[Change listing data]
════════════════════
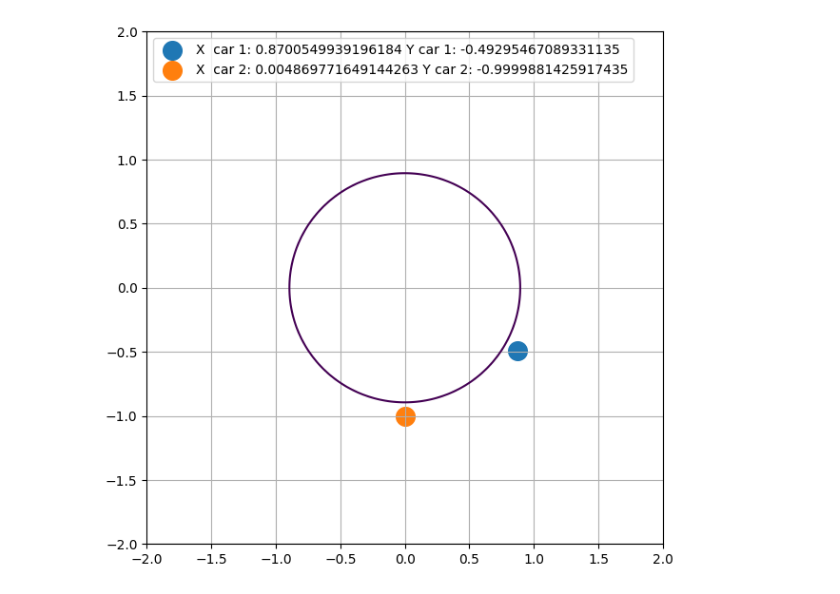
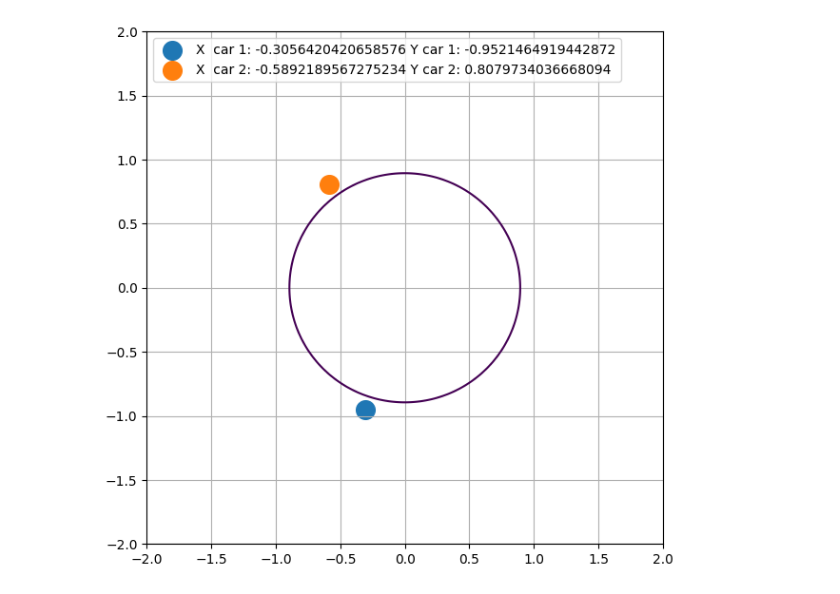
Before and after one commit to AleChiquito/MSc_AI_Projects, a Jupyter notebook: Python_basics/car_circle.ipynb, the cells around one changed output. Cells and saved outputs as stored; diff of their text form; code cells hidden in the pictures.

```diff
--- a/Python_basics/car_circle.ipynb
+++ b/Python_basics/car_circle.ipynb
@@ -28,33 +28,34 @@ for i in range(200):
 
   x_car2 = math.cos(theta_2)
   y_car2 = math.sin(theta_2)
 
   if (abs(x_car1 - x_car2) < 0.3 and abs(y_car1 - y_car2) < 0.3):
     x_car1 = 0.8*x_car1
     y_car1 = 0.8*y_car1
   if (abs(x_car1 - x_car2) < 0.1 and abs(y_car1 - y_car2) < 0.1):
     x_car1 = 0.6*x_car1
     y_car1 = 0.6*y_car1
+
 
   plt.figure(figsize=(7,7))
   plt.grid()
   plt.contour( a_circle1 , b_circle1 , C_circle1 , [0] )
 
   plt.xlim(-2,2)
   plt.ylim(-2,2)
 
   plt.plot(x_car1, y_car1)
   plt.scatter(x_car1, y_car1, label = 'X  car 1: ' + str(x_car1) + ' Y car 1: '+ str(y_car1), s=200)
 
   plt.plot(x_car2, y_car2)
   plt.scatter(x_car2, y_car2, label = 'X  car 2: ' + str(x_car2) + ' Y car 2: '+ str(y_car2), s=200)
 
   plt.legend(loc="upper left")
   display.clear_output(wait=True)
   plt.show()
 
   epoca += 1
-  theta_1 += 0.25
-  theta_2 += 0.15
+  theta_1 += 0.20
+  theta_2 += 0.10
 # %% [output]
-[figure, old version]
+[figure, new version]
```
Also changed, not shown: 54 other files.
════════════════════
§ ACTION ITEM: Please count how many lines in the preceding records hold the word "changed", then give only that number.

§ RESPONSE TO THIS TASK: 2